(Beginning of SUPPLIED ENTRIES)

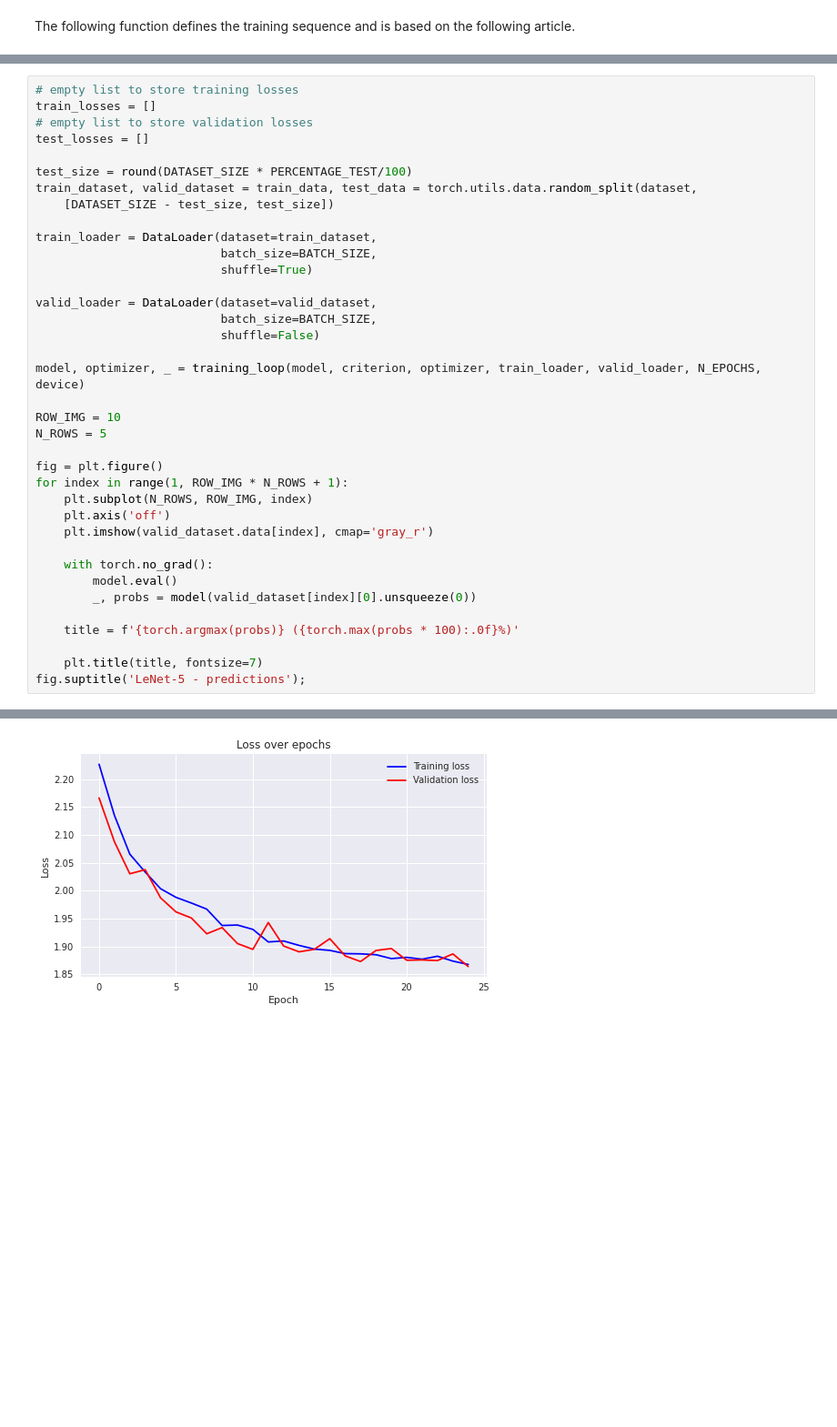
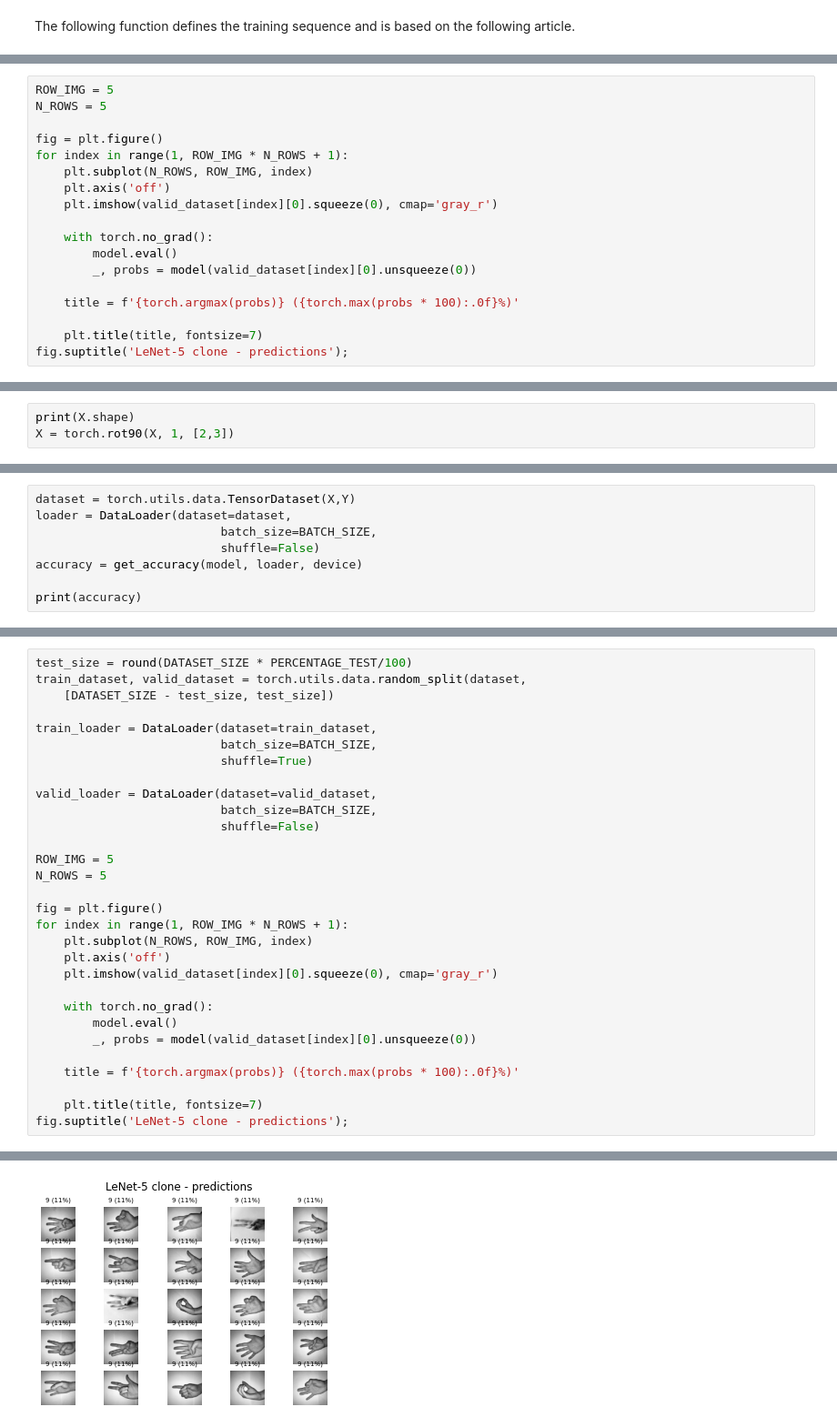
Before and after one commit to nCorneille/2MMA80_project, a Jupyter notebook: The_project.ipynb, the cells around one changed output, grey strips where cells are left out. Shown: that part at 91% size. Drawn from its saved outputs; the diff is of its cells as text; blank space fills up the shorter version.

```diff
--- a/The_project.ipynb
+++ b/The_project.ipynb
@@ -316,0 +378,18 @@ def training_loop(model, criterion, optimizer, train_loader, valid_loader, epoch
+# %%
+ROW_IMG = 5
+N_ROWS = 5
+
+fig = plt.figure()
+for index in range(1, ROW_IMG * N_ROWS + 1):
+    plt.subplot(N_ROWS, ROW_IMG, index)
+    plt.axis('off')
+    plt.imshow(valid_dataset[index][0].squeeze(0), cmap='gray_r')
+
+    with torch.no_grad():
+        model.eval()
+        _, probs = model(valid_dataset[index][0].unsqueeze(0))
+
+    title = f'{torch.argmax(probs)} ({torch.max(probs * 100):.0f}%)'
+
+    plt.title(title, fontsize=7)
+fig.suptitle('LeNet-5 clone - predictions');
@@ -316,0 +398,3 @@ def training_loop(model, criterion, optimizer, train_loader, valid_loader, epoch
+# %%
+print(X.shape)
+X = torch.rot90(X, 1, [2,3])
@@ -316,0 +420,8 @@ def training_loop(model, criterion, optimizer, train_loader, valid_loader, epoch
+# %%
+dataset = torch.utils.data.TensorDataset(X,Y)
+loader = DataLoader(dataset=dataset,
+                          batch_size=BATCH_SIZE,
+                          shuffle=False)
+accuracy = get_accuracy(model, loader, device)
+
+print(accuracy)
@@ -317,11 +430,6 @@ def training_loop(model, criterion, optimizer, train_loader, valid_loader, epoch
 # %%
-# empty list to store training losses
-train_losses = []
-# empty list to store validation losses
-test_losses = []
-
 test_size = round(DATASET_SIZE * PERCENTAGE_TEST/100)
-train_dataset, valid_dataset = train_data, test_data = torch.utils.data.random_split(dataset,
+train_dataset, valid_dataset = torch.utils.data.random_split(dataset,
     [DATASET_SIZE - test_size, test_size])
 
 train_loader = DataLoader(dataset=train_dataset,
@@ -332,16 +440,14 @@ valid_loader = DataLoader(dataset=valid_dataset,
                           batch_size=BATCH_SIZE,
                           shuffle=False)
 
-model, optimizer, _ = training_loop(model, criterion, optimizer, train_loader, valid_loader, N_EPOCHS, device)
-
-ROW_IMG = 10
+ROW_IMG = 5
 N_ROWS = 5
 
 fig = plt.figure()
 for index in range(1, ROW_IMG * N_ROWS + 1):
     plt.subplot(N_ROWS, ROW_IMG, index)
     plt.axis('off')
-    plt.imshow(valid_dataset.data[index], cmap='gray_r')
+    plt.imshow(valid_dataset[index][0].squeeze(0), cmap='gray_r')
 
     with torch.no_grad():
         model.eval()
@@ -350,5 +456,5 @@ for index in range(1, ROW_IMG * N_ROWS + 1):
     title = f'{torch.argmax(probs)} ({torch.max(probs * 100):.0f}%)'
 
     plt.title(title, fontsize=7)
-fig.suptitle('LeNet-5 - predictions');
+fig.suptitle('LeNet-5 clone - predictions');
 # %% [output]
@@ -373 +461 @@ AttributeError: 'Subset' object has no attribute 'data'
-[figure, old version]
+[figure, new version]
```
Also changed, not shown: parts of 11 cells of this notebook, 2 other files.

(End of SUPPLIED ENTRIES)

-- AIM OF THE EXERCISE --
Each line containing the word "figure" needs to be copied from the data above.

-- TASK ANSWER --
+fig = plt.figure()
 fig = plt.figure()
-[figure, old version]
+[figure, new version]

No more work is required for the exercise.